This evening, as the sun set, I swam. Israel, like New York, is in the midst of a heat wave, and even as the evening breezes rolled in off the Mediterranean, the water was warm and soothing. There were only a few other bathers near me - a family tossing a frisbee, a couple chattering in Russian, a guy with an underwater metal detector working his way patiently back and forth in the shallow water. A man was davening minhah (reciting the afternoon prayer service) in a bathing suit, t-shirt and black kippah alone, next to the now-empty lifeguard station - I must confess that I've never seen THAT before on the beach. I watched Tel Aviv light up, floating in the salty, draining day.
Out of nowhere in a particular, a song popped into my head: Cantor Charles Osborne's "Samahti Be-omrim Li," (here is a performance featuring Cantor Osborne on piano; although not a perfect recording, it gives you an idea of how moving this piece is; song starts at 1:52). The text is Psalm 122:

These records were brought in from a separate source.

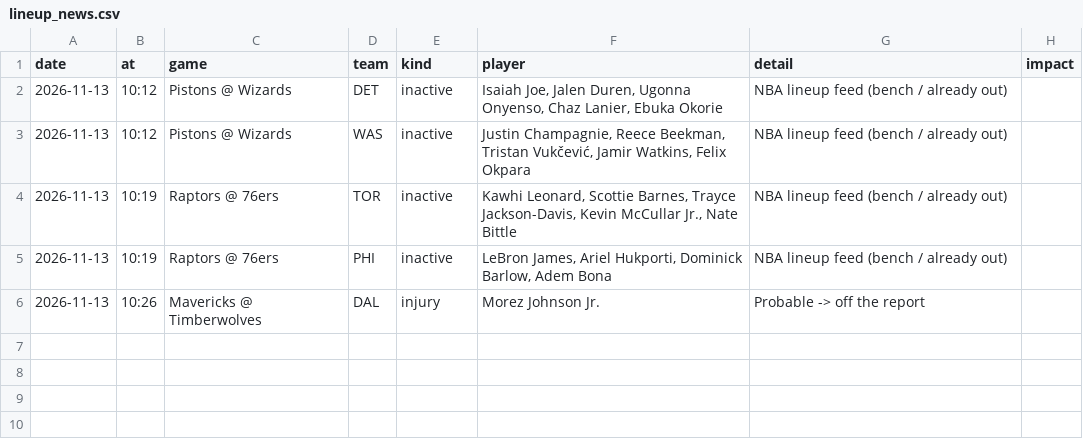
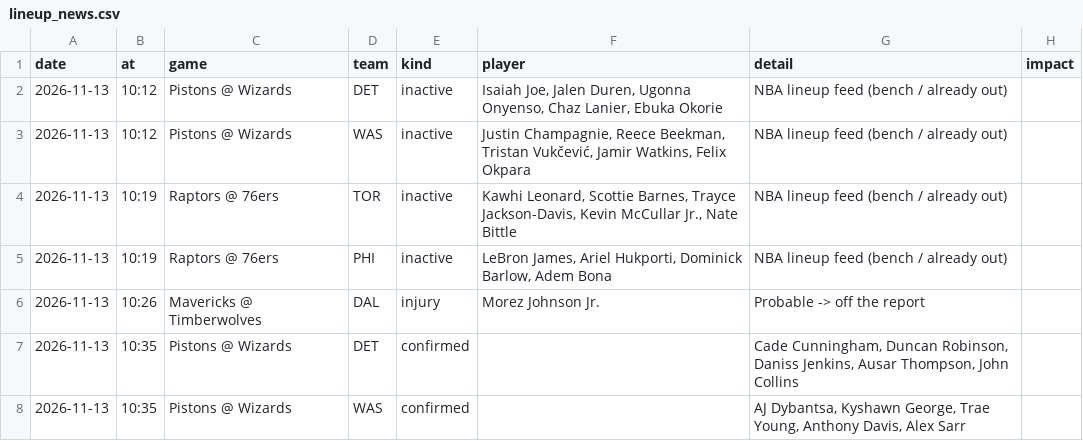
Before and after one commit to andrewkyriacou1993-lang/claudiopunt, a CSV file: data/lineup_news.csv, drawn as a sheet.

```diff
--- a/data/lineup_news.csv
+++ b/data/lineup_news.csv
@@ -6 +6,3 @@ date,at,game,team,kind,player,detail,impact
 2026-11-13,10:26,Mavericks @ Timberwolves,DAL,injury,Morez Johnson Jr.,Probable -> off the report,
+2026-11-13,10:35,Pistons @ Wizards,DET,confirmed,,"Cade Cunningham, Duncan Robinson, Daniss Jenkins, Ausar Thompson, John Collins",
+2026-11-13,10:35,Pistons @ Wizards,WAS,confirmed,,"AJ Dybantsa, Kyshawn George, Trae Young, Anthony Davis, Alex Sarr",
```
Also changed, not shown: data/stackers.csv, research/boost_log.csv, 16 other files.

שָׂמַחְתִּי, בְּאֹמְרִים לִי בֵּית יְהוָה נֵלֵךְ
עֹמְדוֹת, הָיוּ רַגְלֵינוּ בִּשְׁעָרַיִךְ, יְרוּשָׁלִָם
Samahti be-omrim li, beit Adonai nelekh
Omedot hayu ragleinu, bish'arayikh Yerushalayim

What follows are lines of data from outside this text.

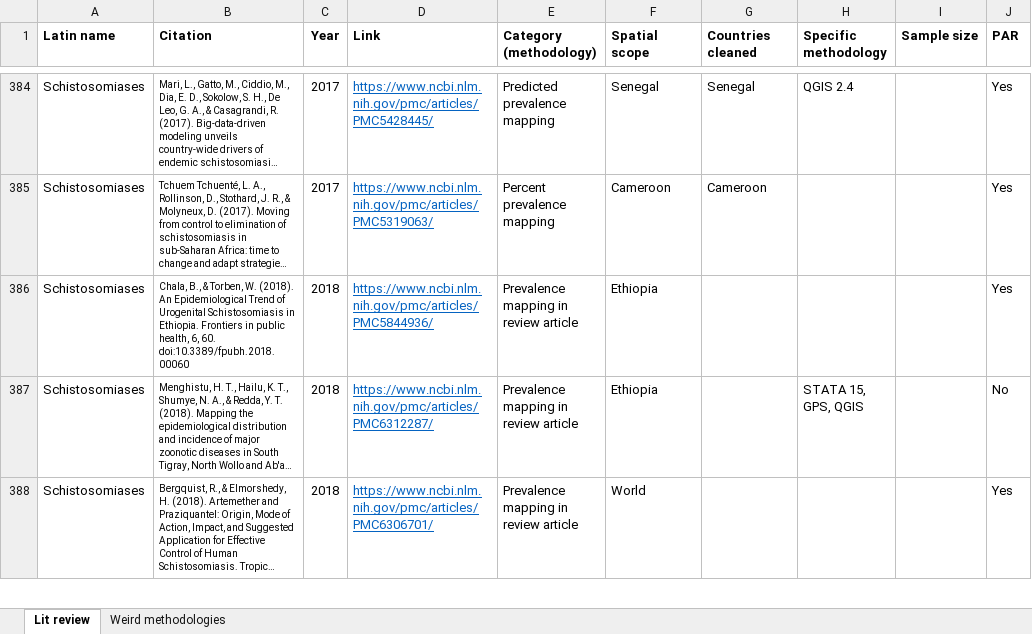
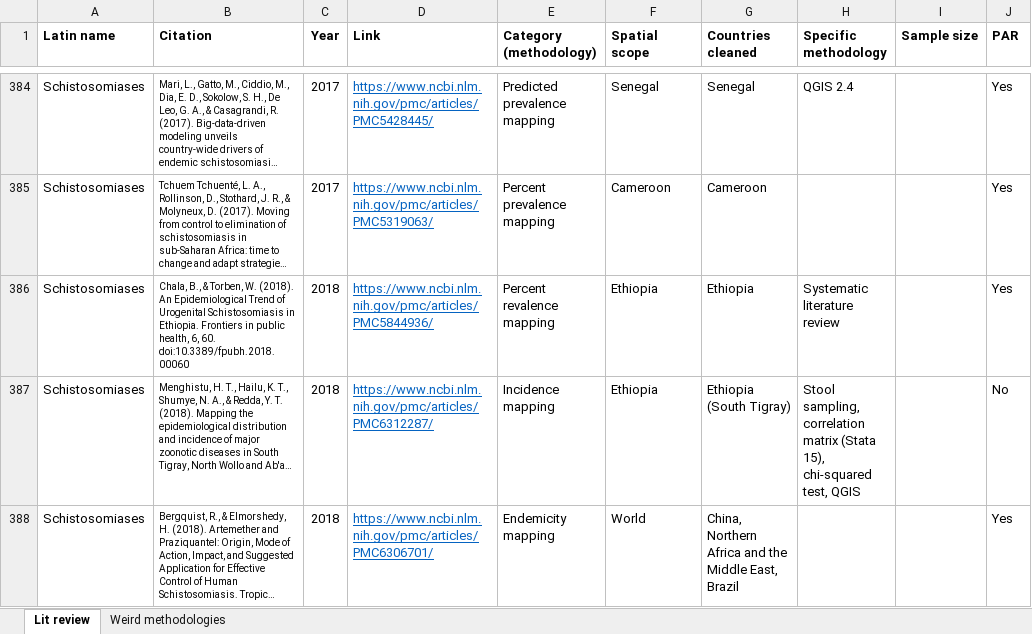
Before and after one commit to katieschluth/humanhelminths, an Excel workbook: lit review master COMBINED.xlsx, sheet Lit review, drawn as a sheet; only a part is shown, gaps mark what is left out; long unchanged cells end in …; values as stored, in another font and other column widths than the file's, no borders; the diff covers the shown part only; the diff names each change by its address in the sheet, - before the commit and + after, or states it on an @@ line.

Commit message:
combined pubmed and pmc

```diff
--- a/lit review master COMBINED.xlsx (sheet Lit review)
+++ b/lit review master COMBINED.xlsx (sheet Lit review)
-E386 (Category (methodology)): Prevalence mapping in review article
+E386 (Category (methodology)): Percent revalence mapping
-G386 (Countries cleaned): (empty)
+G386 (Countries cleaned): Ethiopia
-H386 (Specific methodology): (empty)
+H386 (Specific methodology): Systematic literature review
-E387 (Category (methodology)): Prevalence mapping in review article
+E387 (Category (methodology)): Incidence mapping
-G387 (Countries cleaned): (empty)
+G387 (Countries cleaned): Ethiopia (South Tigray)
-H387 (Specific methodology): STATA 15, GPS, QGIS
+H387 (Specific methodology): Stool sampling, correlation matrix (Stata 15), chi-squared test, QGIS
-E388 (Category (methodology)): Prevalence mapping in review article
+E388 (Category (methodology)): Endemicity mapping
-G388 (Countries cleaned): (empty)
+G388 (Countries cleaned): China, Northern Africa and the Middle East, Brazil
```
Also changed, not shown: 86 edited cells and cell formats elsewhere in this sheet, sheet Weird methodologies.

I rejoiced when they said to me: Let us go up to the House of God.
Now we stand within your gates, O Jerusalem!
The psalm speaks of the peace that enables the author to enter the Temple in Jerusalem; Osborne's setting speaks to me of the ancient yearnings that led late 19th-century pioneers to start building the modern State of Israel in this land, which the Romans re-named Palestine two millennia ago to further dishonor the defeated Jews. Those yearnings are still with us, and yet peace is not.
Tel Aviv is not Jerusalem, but I am beginning to understand that it is almost as holy. "Pray for the peace of Jerusalem," says the psalm. And so we do, even on the beach.